Task brief: From the entries that follow, list every line in which the string "edit" appears.

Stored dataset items
··········

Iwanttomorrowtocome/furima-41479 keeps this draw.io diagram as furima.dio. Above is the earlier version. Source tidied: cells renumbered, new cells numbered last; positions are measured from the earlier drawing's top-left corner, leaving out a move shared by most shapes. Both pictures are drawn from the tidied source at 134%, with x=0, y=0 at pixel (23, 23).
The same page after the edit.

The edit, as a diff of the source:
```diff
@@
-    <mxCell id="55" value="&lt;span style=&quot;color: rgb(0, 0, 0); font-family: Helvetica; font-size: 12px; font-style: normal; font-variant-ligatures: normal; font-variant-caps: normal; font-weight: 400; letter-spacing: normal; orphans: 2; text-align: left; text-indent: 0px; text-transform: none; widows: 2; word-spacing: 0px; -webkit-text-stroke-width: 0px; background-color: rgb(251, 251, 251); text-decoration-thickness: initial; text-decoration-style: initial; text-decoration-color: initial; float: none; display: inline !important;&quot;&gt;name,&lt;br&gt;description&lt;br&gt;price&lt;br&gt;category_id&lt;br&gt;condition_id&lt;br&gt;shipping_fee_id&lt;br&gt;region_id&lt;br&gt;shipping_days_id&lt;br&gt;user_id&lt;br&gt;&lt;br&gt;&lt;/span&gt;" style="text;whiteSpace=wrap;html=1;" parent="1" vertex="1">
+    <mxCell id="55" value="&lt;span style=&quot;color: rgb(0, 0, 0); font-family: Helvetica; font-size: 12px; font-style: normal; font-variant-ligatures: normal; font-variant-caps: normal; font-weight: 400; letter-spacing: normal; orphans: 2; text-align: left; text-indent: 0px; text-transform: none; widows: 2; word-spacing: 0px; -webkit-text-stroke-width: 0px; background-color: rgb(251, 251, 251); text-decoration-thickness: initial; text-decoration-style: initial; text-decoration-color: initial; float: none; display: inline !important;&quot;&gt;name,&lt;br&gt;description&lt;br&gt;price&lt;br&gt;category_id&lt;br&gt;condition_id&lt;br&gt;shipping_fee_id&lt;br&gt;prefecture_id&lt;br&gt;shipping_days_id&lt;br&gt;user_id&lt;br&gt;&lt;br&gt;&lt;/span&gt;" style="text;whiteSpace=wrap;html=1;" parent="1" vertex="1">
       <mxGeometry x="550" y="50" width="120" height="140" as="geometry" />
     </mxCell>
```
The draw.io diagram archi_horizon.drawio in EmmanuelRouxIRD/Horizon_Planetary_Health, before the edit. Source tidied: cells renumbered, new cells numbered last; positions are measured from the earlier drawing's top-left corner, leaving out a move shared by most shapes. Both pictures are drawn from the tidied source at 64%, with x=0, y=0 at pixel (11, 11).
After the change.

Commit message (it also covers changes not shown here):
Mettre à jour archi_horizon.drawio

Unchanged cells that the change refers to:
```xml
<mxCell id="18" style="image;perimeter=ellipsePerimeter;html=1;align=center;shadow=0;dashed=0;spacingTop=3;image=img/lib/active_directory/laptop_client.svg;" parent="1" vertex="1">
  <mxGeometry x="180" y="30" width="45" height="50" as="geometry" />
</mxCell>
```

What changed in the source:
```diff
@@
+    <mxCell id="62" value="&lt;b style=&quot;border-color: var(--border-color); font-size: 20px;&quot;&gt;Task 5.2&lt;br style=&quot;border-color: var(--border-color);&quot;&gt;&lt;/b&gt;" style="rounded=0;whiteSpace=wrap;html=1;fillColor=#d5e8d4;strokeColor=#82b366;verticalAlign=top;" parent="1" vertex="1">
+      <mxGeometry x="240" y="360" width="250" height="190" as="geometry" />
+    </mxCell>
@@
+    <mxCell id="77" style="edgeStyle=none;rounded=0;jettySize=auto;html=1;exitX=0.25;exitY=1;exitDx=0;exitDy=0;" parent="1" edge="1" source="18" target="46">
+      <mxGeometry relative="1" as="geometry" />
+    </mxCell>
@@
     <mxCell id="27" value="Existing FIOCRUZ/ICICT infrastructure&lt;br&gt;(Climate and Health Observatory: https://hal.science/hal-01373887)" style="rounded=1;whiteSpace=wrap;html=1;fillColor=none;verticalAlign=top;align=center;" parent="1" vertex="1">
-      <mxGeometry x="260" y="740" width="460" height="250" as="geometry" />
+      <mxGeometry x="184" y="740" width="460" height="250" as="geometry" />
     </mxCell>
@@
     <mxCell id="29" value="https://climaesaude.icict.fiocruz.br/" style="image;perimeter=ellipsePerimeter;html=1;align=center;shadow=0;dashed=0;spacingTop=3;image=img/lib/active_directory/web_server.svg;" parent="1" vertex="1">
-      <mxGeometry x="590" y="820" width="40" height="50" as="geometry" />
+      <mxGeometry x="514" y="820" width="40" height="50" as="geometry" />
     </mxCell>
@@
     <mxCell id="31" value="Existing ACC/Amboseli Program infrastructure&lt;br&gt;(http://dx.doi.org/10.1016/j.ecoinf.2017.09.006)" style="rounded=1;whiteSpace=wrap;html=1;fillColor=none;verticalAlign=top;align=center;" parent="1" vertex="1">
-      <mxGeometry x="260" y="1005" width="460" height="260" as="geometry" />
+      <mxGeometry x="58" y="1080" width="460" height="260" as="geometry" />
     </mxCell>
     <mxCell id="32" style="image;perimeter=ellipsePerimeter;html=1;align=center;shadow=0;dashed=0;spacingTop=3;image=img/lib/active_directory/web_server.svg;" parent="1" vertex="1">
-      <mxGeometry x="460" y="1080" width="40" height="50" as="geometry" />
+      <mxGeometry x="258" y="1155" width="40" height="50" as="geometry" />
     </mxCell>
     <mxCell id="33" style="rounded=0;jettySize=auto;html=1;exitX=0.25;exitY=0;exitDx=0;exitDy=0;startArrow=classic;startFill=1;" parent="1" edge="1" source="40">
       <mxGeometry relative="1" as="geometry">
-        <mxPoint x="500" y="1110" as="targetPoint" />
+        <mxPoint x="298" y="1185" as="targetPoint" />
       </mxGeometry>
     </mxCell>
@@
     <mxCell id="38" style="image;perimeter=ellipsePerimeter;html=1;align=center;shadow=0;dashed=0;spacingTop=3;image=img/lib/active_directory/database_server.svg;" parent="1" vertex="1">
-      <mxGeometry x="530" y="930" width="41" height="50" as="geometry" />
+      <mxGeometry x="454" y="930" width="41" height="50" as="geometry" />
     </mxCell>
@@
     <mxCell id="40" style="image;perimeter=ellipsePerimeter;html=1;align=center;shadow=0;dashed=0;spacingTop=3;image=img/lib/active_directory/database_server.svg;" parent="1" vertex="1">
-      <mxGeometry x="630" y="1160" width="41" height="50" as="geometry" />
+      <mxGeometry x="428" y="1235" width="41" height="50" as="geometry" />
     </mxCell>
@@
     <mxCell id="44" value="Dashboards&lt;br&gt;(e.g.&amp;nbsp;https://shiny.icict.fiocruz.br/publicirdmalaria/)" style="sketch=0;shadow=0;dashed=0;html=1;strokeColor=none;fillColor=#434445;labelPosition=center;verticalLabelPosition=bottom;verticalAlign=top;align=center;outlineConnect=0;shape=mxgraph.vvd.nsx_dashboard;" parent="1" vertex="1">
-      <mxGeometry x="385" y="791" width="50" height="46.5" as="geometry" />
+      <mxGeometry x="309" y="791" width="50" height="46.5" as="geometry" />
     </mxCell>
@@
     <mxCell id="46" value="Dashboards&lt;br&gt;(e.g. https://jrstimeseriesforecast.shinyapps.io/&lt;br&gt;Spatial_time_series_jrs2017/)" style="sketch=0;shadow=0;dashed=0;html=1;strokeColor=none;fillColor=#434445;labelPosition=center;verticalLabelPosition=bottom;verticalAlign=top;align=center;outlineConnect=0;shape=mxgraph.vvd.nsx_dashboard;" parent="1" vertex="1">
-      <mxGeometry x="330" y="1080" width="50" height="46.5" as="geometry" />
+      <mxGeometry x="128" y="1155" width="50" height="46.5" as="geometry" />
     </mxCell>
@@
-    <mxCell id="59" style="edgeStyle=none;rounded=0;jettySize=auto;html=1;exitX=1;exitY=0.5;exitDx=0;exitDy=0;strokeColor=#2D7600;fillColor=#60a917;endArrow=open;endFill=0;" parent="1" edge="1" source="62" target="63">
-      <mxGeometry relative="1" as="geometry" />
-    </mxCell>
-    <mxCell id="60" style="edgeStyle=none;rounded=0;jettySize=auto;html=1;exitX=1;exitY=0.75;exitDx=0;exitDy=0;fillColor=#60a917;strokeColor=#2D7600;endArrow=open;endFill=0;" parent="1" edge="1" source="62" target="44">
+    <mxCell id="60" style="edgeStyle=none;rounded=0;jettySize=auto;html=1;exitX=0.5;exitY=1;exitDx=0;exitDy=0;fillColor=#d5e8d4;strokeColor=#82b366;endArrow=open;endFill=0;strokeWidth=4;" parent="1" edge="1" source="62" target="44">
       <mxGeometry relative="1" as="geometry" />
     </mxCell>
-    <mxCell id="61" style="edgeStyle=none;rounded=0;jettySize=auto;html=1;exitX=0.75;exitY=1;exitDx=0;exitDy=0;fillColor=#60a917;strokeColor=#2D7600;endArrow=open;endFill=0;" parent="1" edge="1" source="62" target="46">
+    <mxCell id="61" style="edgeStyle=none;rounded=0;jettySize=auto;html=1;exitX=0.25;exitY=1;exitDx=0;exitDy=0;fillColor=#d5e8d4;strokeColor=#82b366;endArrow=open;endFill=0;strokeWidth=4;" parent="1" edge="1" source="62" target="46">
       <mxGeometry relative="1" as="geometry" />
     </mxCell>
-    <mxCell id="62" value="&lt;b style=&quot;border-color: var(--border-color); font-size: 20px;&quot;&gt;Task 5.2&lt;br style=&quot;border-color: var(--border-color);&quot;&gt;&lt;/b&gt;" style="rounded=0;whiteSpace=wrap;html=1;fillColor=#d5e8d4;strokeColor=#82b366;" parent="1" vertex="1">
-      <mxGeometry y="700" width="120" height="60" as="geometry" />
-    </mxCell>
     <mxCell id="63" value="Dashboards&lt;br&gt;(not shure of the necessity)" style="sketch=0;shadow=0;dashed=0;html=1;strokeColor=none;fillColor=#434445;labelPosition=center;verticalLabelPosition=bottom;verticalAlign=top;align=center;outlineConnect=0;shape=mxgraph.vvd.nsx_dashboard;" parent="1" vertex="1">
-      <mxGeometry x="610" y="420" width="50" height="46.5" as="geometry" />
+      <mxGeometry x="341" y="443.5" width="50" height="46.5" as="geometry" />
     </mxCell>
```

··········

Exercise response:
The same page after the edit.
The edit, as a diff of the source:
The draw.io diagram archi_horizon.drawio in EmmanuelRouxIRD/Horizon_Planetary_Health, before the edit. Source tidied: cells renumbered, new cells numbered last; positions are measured from the earlier drawing's top-left corner, leaving out a move shared by most shapes. Both pictures are drawn from the tidied source at 64%, with x=0, y=0 at pixel (11, 11).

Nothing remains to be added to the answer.